For example, Satoshi Nakamoto the pseudonymous person or group that created Bitcoin is estimated to own 1 million bitcoins out of the 18.7 million circulating bitcoins.
If Satoshi does sell his/her/their bitcoins, it will flood the market with an oversupply of bitcoins and cause the price to crash.
X Is for XBT
‘XBT’ is the abbreviation for Bitcoin (BTC) given by the International Standards Organization (ISO) as part of the official ISO 4217 standard for internationally recogniesed currencies globally.
The ‘X’ in XBT is given to currencies that are not tagged to any country.
This is also why gold is given the abbreviation XAU.
Y Is for Yellowpaper
In the crypto world, a yellow paper is a formal academic research paper that provides in-depth details and analysis about the blockchain project and its crypto coin.
This is similar to a crypto white paper: a document created by the creators of a blockchain platform and associated cryptocurrency coin that provides details of the project.
In practice, white papers are part advertisement, part article which describes the technology, methodology, product or service of a new blockchain project or cryptocurrency.

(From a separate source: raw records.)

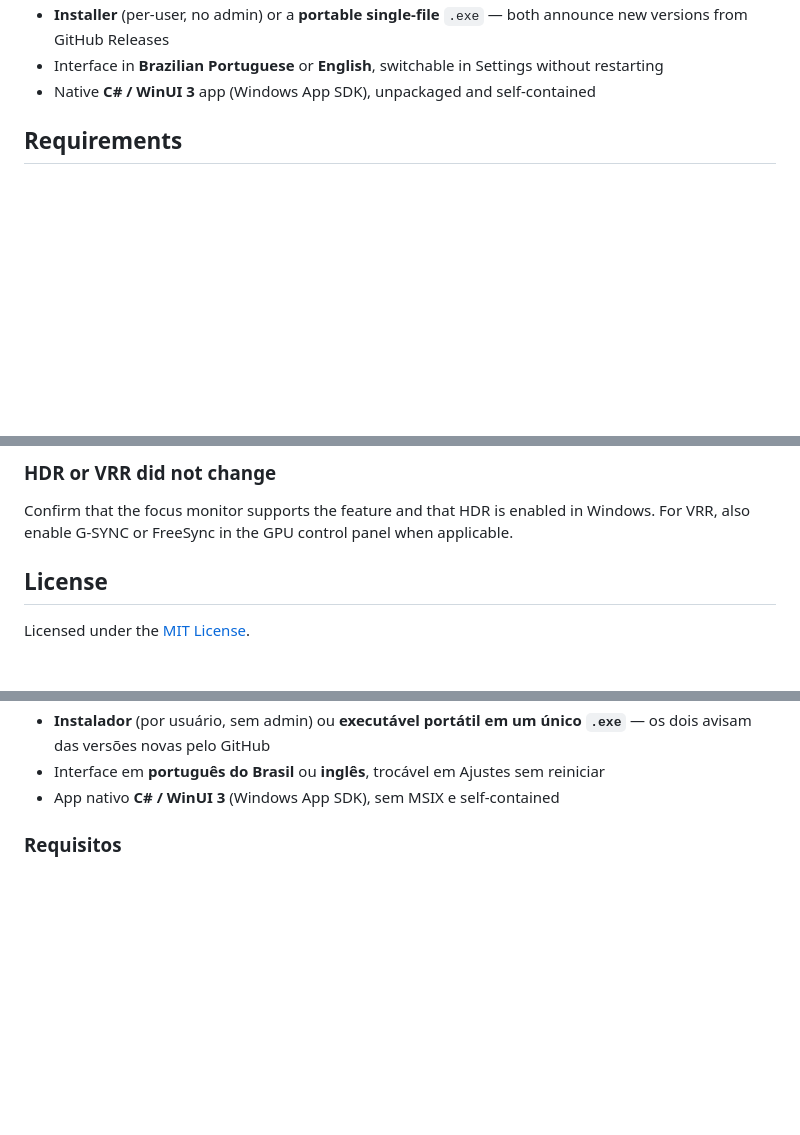
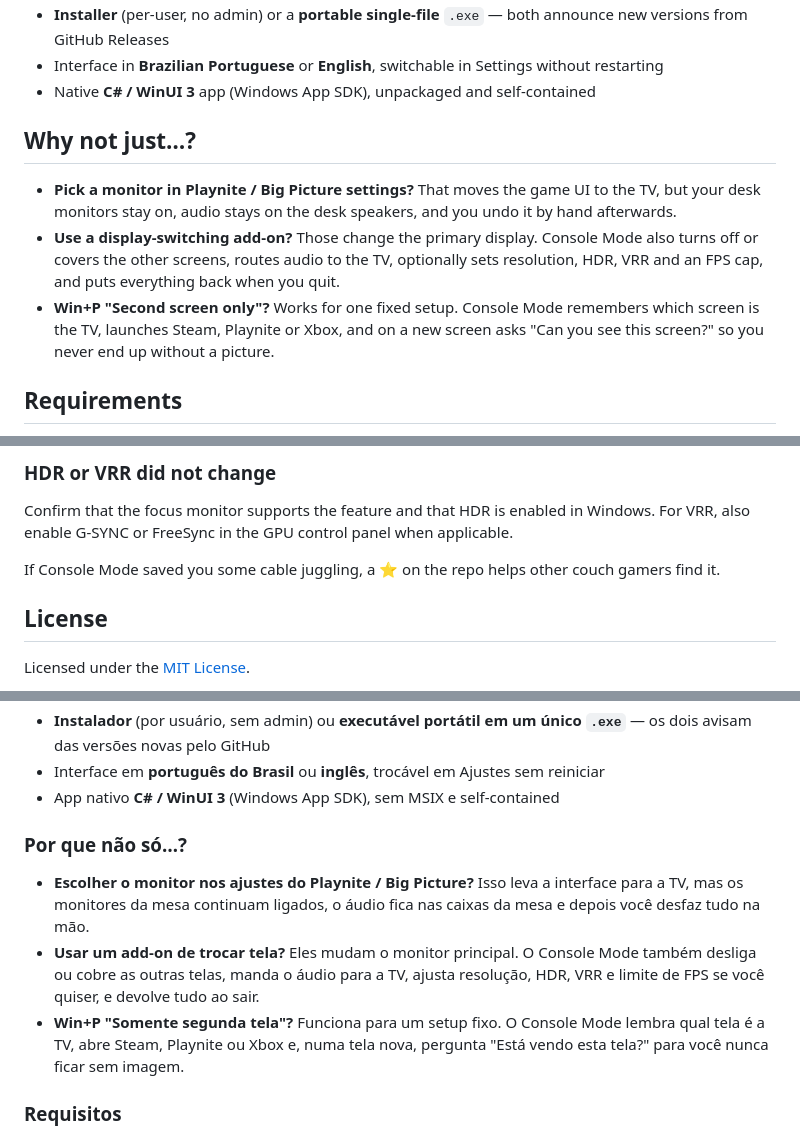
Before and after one commit to lippdev/consolemode, a Markdown page: README.md, 3 parts joined by grey strips. Drawn GitHub-style; blank space fills up the shorter version.

Commit message:
docs(readme): add 'Why not just…?' comparison and a star call-to-action
Co-Authored-By: Claude Opus 5.5 <noreply@anthropic.com>

```diff
--- a/README.md
+++ b/README.md
@@ -26,6 +26,12 @@ Typical setup: two desk monitors and a distant HDMI TV that was off. Console Mod
 - **Installer** (per-user, no admin) or a **portable single-file** `.exe` — both announce new versions from GitHub Releases
 - Interface in **Brazilian Portuguese** or **English**, switchable in Settings without restarting
 - Native **C# / WinUI 3** app (Windows App SDK), unpackaged and self-contained
+
+## Why not just…?
+
+- **Pick a monitor in Playnite / Big Picture settings?** That moves the game UI to the TV, but your desk monitors stay on, audio stays on the desk speakers, and you undo it by hand afterwards.
+- **Use a display-switching add-on?** Those change the primary display. Console Mode also turns off or covers the other screens, routes audio to the TV, optionally sets resolution, HDR, VRR and an FPS cap, and puts everything back when you quit.
+- **Win+P "Second screen only"?** Works for one fixed setup. Console Mode remembers which screen is the TV, launches Steam, Playnite or Xbox, and on a new screen asks "Can you see this screen?" so you never end up without a picture.
 
 ## Requirements
 
@@ -109,6 +115,8 @@ Check that the target output is connected and available in Windows before starti
 
 Confirm that the focus monitor supports the feature and that HDR is enabled in Windows. For VRR, also enable G-SYNC or FreeSync in the GPU control panel when applicable.
 
+If Console Mode saved you some cable juggling, a ⭐ on the repo helps other couch gamers find it.
+
 ## License
 
 Licensed under the [MIT License](LICENSE).
@@ -141,6 +149,12 @@ Transforme seu PC Windows em um **console de jogos** com um clique: foque na TV,
 - **Instalador** (por usuário, sem admin) ou **executável portátil em um único `.exe`** — os dois avisam das versões novas pelo GitHub
 - Interface em **português do Brasil** ou **inglês**, trocável em Ajustes sem reiniciar
 - App nativo **C# / WinUI 3** (Windows App SDK), sem MSIX e self-contained
+
+### Por que não só…?
+
+- **Escolher o monitor nos ajustes do Playnite / Big Picture?** Isso leva a interface para a TV, mas os monitores da mesa continuam ligados, o áudio fica nas caixas da mesa e depois você desfaz tudo na mão.
+- **Usar um add-on de trocar tela?** Eles mudam o monitor principal. O Console Mode também desliga ou cobre as outras telas, manda o áudio para a TV, ajusta resolução, HDR, VRR e limite de FPS se você quiser, e devolve tudo ao sair.
+- **Win+P "Somente segunda tela"?** Funciona para um setup fixo. O Console Mode lembra qual tela é a TV, abre Steam, Playnite ou Xbox e, numa tela nova, pergunta "Está vendo esta tela?" para você nunca ficar sem imagem.
 
 ### Requisitos
 
```
Also changed, not shown: other parts of README.md (+2 -0 lines).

Z Is for Zero Knowledge Proof
Zero knowledge proof refers to an encryption method where one party can prove that they know the answer to a question without disclosing any unnecessary information.
In practice, zero knowledge proof will protect users’ sensitive information during a transaction.
In the crypto world, zero knowledge proof can be utilised to hide and compress information to be transmitted on the blockchain network.
This will lead to increased privacy and better scalability.
In blockchain networks, zero-knowledge proofs can be used to both compress information as well as to hide it. As a result, they enable both scalability and privacy.